A Geneva bio wine heads the white assemblages list
Geneva's wines, red and white, have never seemed impressive. So sometimes I've been agreeably surprised by what the vineyards of the Aare can produce. And a Genevois white from Coop for CHF10.50 — bio as well — was the top-rated Swiss white assemblages for 2014-2015 in the tests by the French-Swiss consumer magazine Bon à Savoir in February 2017.
The Comte de Genève from Satigny only received a middling "good" rating: 14.7 out of 20, with 14-15.9 part of the "good" scale. But it was half a point ahead of its nearest competitor, the CHF19.95 Blanche Cuvé of Jean-René Germanier of Vétroz.
This dry wine is an assemblage from just two classic grapes: chasselas and chardonnay. "Very elegant and well balanced," said Oenology professor René Roger of the Ecole hôtelière de Lausanne.
The panel still recommends drinking the Comte de Genève soon after buying. None of the wines tested were below par.
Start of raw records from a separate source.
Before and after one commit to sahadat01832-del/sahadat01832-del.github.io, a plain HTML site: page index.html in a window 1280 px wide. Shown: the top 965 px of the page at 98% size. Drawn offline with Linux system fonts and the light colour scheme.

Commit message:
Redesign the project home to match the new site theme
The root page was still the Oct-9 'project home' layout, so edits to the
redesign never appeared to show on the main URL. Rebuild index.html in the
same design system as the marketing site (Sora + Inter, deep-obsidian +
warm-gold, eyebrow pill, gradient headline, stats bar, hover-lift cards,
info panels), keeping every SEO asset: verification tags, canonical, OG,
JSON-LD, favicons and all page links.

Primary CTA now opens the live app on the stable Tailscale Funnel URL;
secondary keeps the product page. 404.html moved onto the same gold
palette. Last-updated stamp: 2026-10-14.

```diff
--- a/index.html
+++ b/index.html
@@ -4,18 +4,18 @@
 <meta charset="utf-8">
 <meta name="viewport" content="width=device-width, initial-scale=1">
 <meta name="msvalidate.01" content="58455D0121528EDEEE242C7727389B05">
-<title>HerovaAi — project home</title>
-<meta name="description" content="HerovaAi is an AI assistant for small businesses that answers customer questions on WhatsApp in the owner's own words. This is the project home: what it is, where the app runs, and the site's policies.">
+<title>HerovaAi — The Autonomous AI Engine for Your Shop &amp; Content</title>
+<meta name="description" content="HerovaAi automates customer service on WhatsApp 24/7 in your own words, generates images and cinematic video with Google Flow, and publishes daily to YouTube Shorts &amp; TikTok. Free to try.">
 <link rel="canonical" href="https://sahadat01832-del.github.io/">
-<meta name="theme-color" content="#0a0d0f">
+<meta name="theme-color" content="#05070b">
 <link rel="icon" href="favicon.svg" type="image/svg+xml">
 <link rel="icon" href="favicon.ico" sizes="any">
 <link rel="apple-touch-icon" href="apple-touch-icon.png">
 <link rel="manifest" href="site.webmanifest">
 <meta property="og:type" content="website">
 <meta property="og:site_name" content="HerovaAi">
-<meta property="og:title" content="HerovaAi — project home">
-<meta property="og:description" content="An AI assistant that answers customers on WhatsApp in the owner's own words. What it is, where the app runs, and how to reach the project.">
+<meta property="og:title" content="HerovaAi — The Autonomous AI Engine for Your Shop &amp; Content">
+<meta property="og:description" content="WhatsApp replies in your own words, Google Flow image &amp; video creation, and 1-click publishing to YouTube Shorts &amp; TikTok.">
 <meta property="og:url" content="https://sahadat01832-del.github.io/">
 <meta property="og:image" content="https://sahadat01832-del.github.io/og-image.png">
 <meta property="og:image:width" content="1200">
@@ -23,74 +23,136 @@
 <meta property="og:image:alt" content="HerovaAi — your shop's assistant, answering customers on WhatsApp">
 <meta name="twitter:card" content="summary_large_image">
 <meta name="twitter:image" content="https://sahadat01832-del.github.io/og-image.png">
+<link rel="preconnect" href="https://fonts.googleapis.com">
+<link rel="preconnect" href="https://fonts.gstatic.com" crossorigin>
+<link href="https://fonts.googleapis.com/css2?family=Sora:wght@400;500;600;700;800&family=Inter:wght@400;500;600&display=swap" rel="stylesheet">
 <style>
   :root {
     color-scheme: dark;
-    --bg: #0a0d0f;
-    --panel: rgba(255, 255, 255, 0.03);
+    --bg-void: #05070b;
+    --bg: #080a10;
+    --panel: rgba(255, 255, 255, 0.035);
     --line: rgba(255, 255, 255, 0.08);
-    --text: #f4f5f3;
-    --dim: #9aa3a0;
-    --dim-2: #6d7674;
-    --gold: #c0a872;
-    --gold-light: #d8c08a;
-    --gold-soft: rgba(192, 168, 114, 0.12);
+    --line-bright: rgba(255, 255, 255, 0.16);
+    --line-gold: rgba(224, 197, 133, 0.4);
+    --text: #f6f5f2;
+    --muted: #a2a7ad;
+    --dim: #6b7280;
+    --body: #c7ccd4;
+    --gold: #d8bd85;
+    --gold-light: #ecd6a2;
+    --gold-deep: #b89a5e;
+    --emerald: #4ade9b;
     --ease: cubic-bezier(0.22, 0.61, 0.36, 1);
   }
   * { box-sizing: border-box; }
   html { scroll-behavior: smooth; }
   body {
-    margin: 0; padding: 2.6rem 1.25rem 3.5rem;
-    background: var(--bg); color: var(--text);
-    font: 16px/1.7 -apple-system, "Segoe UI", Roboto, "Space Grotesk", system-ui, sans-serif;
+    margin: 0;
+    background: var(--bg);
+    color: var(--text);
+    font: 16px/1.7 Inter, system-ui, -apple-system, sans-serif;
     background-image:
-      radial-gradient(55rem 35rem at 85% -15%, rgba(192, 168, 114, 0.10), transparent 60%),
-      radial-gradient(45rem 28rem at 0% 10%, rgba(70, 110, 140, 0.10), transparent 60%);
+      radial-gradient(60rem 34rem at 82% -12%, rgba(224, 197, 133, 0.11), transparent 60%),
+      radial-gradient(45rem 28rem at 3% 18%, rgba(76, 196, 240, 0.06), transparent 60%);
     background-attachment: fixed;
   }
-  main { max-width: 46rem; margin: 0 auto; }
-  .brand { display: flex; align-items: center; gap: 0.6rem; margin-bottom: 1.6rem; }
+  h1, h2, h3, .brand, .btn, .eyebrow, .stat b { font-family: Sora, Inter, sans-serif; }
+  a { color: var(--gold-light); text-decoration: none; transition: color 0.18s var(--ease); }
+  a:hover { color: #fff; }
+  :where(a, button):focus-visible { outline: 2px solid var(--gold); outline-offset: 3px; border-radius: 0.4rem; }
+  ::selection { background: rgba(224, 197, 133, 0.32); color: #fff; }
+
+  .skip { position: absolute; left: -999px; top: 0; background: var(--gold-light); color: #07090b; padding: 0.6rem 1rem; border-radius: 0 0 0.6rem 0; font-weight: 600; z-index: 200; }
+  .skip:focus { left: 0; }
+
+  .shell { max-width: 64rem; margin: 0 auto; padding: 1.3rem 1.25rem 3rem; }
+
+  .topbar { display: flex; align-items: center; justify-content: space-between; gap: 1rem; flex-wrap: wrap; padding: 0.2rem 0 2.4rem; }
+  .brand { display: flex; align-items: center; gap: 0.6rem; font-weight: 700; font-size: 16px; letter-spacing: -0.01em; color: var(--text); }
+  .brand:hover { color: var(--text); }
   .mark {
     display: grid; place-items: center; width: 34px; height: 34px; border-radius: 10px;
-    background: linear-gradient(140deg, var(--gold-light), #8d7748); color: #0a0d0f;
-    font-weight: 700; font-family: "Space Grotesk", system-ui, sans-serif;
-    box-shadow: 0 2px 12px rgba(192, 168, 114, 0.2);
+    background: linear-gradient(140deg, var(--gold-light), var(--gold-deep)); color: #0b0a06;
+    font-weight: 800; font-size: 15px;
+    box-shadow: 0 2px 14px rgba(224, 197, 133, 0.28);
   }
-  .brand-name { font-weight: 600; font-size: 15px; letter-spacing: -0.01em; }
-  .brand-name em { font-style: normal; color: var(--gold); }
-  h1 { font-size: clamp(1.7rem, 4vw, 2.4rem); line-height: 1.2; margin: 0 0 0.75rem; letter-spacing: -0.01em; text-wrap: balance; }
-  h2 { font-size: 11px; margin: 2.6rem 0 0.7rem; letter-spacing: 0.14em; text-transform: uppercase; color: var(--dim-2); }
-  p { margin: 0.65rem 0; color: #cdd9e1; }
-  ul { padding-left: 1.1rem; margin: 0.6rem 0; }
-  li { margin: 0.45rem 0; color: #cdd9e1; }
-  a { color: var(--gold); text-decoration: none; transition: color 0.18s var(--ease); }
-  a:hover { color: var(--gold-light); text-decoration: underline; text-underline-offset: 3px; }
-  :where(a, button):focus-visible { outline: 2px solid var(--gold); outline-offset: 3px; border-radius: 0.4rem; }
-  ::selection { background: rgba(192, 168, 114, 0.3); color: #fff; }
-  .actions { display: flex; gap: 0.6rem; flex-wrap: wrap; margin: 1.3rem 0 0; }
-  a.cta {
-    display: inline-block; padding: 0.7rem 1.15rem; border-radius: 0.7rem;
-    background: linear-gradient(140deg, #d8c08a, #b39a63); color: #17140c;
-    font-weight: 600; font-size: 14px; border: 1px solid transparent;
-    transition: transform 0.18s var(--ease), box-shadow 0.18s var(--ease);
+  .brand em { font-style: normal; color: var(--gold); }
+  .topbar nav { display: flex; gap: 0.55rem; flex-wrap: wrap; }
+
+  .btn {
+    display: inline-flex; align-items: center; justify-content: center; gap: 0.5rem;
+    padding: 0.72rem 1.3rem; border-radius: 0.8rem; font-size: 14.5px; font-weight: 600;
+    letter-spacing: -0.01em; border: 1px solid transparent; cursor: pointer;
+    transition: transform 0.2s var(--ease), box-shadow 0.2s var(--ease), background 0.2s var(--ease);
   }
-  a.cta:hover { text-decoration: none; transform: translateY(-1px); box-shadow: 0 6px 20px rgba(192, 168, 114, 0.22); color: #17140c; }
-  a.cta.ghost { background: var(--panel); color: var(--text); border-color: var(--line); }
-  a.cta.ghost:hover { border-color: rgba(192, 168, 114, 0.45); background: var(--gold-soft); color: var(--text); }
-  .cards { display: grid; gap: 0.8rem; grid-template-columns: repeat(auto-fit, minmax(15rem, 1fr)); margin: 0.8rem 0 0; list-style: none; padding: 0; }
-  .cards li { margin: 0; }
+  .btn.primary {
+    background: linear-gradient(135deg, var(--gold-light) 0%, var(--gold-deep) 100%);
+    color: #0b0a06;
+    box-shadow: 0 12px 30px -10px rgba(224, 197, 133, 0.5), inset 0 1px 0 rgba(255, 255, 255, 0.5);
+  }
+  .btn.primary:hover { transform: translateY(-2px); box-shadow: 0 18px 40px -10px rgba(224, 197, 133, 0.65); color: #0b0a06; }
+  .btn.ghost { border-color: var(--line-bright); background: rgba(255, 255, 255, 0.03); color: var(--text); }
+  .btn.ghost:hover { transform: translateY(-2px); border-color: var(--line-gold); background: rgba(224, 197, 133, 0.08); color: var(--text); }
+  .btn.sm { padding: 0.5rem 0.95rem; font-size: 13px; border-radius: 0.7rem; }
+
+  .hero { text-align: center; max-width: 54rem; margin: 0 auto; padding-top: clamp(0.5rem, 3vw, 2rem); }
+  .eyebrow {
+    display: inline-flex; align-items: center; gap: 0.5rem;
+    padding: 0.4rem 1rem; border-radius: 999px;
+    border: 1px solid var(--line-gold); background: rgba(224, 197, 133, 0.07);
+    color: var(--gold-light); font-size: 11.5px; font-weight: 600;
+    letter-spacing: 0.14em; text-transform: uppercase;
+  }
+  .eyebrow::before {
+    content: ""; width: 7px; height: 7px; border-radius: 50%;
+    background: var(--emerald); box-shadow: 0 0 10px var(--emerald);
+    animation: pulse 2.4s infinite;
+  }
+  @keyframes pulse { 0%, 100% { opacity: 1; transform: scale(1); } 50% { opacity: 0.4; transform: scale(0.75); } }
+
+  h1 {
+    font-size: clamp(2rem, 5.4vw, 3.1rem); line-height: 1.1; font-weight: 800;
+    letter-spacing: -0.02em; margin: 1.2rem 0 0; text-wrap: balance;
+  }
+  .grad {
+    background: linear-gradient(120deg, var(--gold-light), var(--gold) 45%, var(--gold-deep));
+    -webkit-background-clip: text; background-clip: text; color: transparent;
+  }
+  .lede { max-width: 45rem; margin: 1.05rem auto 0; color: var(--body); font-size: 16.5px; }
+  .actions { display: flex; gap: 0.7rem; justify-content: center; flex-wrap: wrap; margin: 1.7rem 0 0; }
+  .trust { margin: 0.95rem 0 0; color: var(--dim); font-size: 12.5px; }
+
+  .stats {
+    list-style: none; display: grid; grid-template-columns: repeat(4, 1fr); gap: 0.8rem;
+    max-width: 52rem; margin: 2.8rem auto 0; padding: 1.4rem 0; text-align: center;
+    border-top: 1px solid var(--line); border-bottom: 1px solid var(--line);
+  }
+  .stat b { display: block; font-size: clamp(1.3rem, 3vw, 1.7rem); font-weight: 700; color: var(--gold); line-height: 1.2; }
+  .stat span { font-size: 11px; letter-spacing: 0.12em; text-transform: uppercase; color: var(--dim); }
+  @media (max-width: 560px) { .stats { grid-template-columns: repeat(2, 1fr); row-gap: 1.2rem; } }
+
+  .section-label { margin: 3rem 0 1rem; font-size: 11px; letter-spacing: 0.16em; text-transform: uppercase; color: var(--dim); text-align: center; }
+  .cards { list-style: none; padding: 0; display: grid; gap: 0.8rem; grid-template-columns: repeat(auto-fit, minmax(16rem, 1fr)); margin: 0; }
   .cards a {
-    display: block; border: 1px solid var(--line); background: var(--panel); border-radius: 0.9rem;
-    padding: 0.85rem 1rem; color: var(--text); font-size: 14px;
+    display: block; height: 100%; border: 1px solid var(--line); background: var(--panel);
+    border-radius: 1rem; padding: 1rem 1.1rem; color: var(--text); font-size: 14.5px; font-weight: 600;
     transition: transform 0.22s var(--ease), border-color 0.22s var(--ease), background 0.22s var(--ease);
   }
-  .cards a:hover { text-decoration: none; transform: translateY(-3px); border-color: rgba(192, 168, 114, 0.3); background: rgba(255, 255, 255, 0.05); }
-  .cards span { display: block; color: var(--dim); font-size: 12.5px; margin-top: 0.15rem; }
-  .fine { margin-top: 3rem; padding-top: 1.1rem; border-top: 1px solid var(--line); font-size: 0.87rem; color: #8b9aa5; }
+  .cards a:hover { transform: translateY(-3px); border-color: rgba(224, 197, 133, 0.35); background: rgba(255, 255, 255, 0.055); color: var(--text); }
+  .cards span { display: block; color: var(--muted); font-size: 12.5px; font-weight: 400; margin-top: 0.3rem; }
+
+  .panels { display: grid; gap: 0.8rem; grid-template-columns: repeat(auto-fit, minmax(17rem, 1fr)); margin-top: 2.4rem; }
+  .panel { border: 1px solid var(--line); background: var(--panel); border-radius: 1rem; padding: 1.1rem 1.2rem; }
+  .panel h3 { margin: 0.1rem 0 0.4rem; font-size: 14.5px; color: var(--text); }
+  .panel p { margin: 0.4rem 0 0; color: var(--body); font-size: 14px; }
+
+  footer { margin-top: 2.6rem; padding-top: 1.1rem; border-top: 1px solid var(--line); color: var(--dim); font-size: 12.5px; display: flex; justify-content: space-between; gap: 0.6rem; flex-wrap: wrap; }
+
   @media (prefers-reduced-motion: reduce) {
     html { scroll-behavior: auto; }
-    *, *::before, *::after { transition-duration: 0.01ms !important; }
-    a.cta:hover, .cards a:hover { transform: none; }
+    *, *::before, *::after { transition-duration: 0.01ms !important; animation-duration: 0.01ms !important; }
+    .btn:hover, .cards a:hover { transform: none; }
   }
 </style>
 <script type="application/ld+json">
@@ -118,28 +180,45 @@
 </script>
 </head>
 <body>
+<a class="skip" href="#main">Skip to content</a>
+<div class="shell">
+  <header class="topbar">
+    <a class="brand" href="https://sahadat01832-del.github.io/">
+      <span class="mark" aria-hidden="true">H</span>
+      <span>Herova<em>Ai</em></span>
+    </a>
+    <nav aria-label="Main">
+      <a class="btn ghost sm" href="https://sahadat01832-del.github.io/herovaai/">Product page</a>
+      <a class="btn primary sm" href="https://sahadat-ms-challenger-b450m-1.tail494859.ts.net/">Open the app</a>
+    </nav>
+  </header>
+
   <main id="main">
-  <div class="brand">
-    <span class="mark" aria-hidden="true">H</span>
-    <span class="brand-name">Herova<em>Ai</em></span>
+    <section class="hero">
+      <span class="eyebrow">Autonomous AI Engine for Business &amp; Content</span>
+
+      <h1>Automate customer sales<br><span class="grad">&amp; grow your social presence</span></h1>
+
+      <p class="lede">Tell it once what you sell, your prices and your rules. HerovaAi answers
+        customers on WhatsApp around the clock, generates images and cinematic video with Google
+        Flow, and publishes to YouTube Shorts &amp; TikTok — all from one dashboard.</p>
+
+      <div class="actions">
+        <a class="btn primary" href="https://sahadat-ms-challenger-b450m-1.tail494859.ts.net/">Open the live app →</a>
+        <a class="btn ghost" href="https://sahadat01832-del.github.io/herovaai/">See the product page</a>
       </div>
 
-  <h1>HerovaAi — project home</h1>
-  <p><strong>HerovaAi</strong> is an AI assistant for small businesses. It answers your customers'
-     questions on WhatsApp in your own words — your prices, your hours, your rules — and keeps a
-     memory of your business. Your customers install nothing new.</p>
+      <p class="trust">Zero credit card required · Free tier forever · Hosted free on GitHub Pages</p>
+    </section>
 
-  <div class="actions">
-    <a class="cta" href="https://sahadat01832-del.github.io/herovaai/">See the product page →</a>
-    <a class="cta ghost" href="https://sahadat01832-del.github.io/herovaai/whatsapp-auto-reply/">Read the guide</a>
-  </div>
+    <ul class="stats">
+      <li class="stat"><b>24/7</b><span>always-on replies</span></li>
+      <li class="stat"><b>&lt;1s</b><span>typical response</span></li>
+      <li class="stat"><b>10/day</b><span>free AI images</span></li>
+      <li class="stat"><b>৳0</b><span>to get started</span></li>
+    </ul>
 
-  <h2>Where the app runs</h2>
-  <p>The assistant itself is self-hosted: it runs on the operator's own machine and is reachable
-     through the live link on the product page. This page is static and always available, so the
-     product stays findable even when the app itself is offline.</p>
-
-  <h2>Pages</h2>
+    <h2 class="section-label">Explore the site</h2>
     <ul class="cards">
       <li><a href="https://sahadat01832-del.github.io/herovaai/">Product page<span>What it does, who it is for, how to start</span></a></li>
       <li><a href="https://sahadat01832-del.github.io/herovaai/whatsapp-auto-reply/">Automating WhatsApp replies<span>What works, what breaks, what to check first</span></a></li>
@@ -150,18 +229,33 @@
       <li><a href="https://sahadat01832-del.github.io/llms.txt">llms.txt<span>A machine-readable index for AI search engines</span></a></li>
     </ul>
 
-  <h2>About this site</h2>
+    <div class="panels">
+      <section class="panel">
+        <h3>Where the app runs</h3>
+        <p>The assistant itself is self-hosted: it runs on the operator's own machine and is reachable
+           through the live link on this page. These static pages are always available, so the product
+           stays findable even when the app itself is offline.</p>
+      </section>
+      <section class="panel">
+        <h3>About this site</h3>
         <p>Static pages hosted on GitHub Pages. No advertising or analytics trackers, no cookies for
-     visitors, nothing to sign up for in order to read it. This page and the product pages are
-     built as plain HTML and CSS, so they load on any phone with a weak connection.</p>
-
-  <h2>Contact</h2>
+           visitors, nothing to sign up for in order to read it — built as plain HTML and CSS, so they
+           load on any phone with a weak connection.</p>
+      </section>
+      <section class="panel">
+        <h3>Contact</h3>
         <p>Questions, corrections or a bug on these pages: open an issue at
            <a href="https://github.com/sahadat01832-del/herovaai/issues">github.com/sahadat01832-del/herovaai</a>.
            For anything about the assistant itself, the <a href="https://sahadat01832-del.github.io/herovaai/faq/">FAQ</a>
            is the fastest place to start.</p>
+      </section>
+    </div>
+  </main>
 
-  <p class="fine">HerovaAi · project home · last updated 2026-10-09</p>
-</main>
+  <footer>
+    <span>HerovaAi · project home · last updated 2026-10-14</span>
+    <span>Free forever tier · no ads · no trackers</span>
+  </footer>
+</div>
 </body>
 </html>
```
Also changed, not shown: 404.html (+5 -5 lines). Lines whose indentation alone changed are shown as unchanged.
The lowest rating was 13.0, at the top end of the satisfactory range. But none stood a long way ahead of the others.
In his article, Yves-Noêl Grin protests rightly that you will have a hard time finding a pinot gris or Valais equivalent the Malvoisie that matches your taste for sweetness or dryness. I've been caught out a number of times.
Producers rarely indicate the sugar content of their wines, he points out. Champagne producers have seven grades to indicate sweetness, he notes. In Switzerland, the Vétroz producers lead the way by putting an ascending number of bees on the labels of their much-loved Amigne to indicate the sweetness.
Grin also remarks that only three of the 12 told you on the label what grape varieties they had mixed together.